    First: many thanks to Brian Andrew Leahy for editing this Sonata from the complete radio broadcast of Octobet 5/1952, just a few days after Glenn’s 20th b/day. Second: an anecdote re: Beethoven’s op.49. Another great pianist of the 20th century Walter Gieseking, a true phenomenon -he learned to play the piano all by himself at the age of 3 before reading and writing and performed all 32 Beethoven’s Piano Sonatas when only 20 years old (six recitals). He played the whole set by memory, except for the two so-called easy sonatas of op.49. As a trait of subtle humor, he used the score only for those two, playing the other 30 by heart.

  • microview says:

    Hardly a difficult sonata. Playing sounds mechanical and obvious to me.

    • Patricia says:

      As usual.

    • Greg Bottini says:

      Of course you have a right to your own opinion, “microview”, but what *I* hear is lovely, poised playing with true grace on the little turns and flourishes. I’d be delighted to hear a performance like this in the recital hall.
      And in your opinion it is not a “difficult” sonata. Compared to the Hammerklavier, perhaps it isn’t. But can YOU play it this well?

  • 18mebrumaire says:

    Love the way GG wipes the snot on his upper sleeve! Presumably an early example of HIP.

  • Nijinsky says:

    Good! He should have stuck with Beethoven. That’s decent at least. It’s not like in Mozart, every time he can’t quite follow the beauty of it that the angels stuck in a nuance indication saying: “maliziosamente fuori con l’ombrello per favore”
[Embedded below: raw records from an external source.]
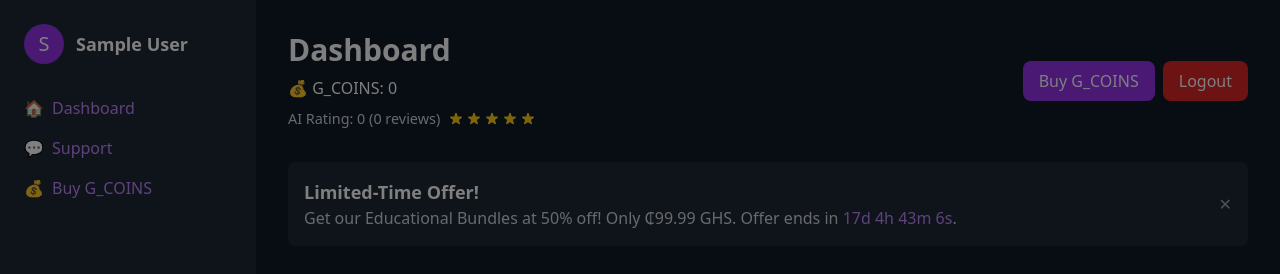
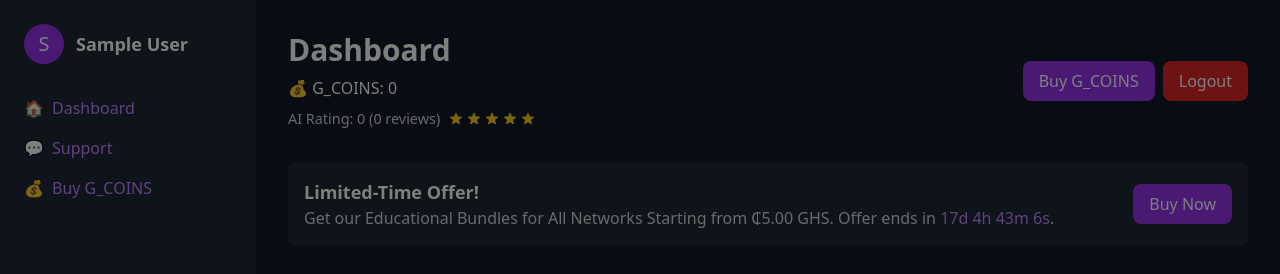
Before and after one commit to SamuelBempah/dwenlite, a React (Vite) app in the folder dwenlite/: page /dashboard in a window 1280 px wide. Shown: the top 274 px of the page. Built offline with nearby package versions, Linux system fonts and the light colour scheme; no server answers; the database is empty; sample sign-in values are in the browser's storage.

Commit message:
fixed bundles section

```diff
--- a/dwenlite/src/pages/Dashboard.jsx
+++ b/dwenlite/src/pages/Dashboard.jsx
@@ -100,10 +100,6 @@ function Dashboard() {
         if (!localStorage.getItem('tutorialCompleted')) {
           setShowTutorial(true);
         }
-        if (!sessionStorage.getItem('adNoticeShown')) {
-          setShowAdNotice(true);
-          sessionStorage.setItem('adNoticeShown', 'true');
-        }
         fetch('https://ipapi.co/json/')
           .then(response => response.json())
           .then(data => {
@@ -111,13 +107,18 @@ function Dashboard() {
             const countryCode = data.country_code || 'GH';
             const currencyInfo = currencyMap[countryCode] || currencyMap['GH'];
             setCurrency(currencyInfo);
-            setIsGhanaianUser(countryCode === 'GH');
-            console.log('Currency set:', currencyInfo, 'Is Ghanaian:', countryCode === 'GH');
+            const isGhanaian = countryCode === 'GH';
+            setIsGhanaianUser(isGhanaian);
+            console.log('Currency set:', currencyInfo, 'Is Ghanaian:', isGhanaian);
+            if (isGhanaian) {
+              setShowAdNotice(true);
+            }
           })
           .catch(err => {
             console.error('Geolocation error:', err);
             setCurrency(currencyMap['GH']);
             setIsGhanaianUser(true);
+            setShowAdNotice(true);
           });
       } else {
         navigate('/login');
@@ -343,6 +344,14 @@ function Dashboard() {
     }, 1000);
   };
 
+  const handleBuyBundle = () => {
+    setUpgradeLoading(true);
+    navigate('/buy-bundles');
+    setTimeout(() => {
+      setUpgradeLoading(false);
+    }, 1000);
+  };
+
   const handleLogout = () => {
     setLogoutLoading(true);
     setTimeout(() => {
@@ -402,10 +411,6 @@ function Dashboard() {
     if (tutorialStep > 0) {
       setTutorialStep(tutorialStep - 1);
     }
-  };
-
-  const handleCloseAdNotice = () => {
-    setShowAdNotice(false);
   };
 
   if (!currentUser) return null;
@@ -659,16 +664,16 @@ function Dashboard() {
               <div>
                 <h2 className="text-lg font-semibold">Limited-Time Offer!</h2>
                 <p className="text-gray-300">
-                  Get our Educational Bundles at 50% off! Only {currency.symbol}
-                  {(99.99 * currency.rate).toFixed(2)} {currency.code}. Offer ends in{' '}
+                  Get our Educational Bundles for All Networks Starting from {currency.symbol}
+                  {(5 * currency.rate).toFixed(2)} {currency.code}. Offer ends in{' '}
                   <span className="text-purple-400">{countdown}</span>.
                 </p>
               </div>
               <button
-                onClick={handleCloseAdNotice}
-                className="text-gray-400 hover:text-white"
+                onClick={handleBuyBundle}
+                className="bg-purple-600 text-white py-2 px-4 rounded-lg hover:bg-purple-700 hover-scale"
               >
-                ✕
+                Buy Now
               </button>
             </div>
           </div>
```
  • Edgar Self says:

    I like the Op. 49 works, but they are really sonatinas that brother Carl sold a publisher without Beethoven’s permission. Good Gieseking story, Daniel.

    • AlbericM says:

      True, but better they become known during his lifetime rather than, like Fuer Elise, have to wait 40 years to emerge. Aside from the Adagios of the _Moonlight_ and _Pathetique_, these were the first Beethoven Sonatas I learned as a child (and following Clementi’s Op. 36 set). I never greatly enjoyed the Sonatine in G, Op. 79, but I dearly love the one in F#, Op. 78– another pair of sonatinas released together.

  • Edgar Self says:

    Just so, Alberic. I was thinking of the Sonatine in G, and I also love Op. 78. Some of these could be seen as early experiments with two-movement form. Sonata No. 9 in E is sometimes asssigned younger students.

  • Rudy says:

    Thanks for the link !! And PLEASE do not forget Leontyne Price’s birthay, another GREAT artist this continent had !!

  • MK says:

    It was included on the “Original CBC Broadcasts” CDC issued by CBC Records in 1997, PSCD 2013.

  • MK says:

    It was included on the “Original CBC Broadcasts” CD issued by CBC Records in 1997, PSCD 2013.

  • Superbe says:

    Awful!I zapped after 15( seconds!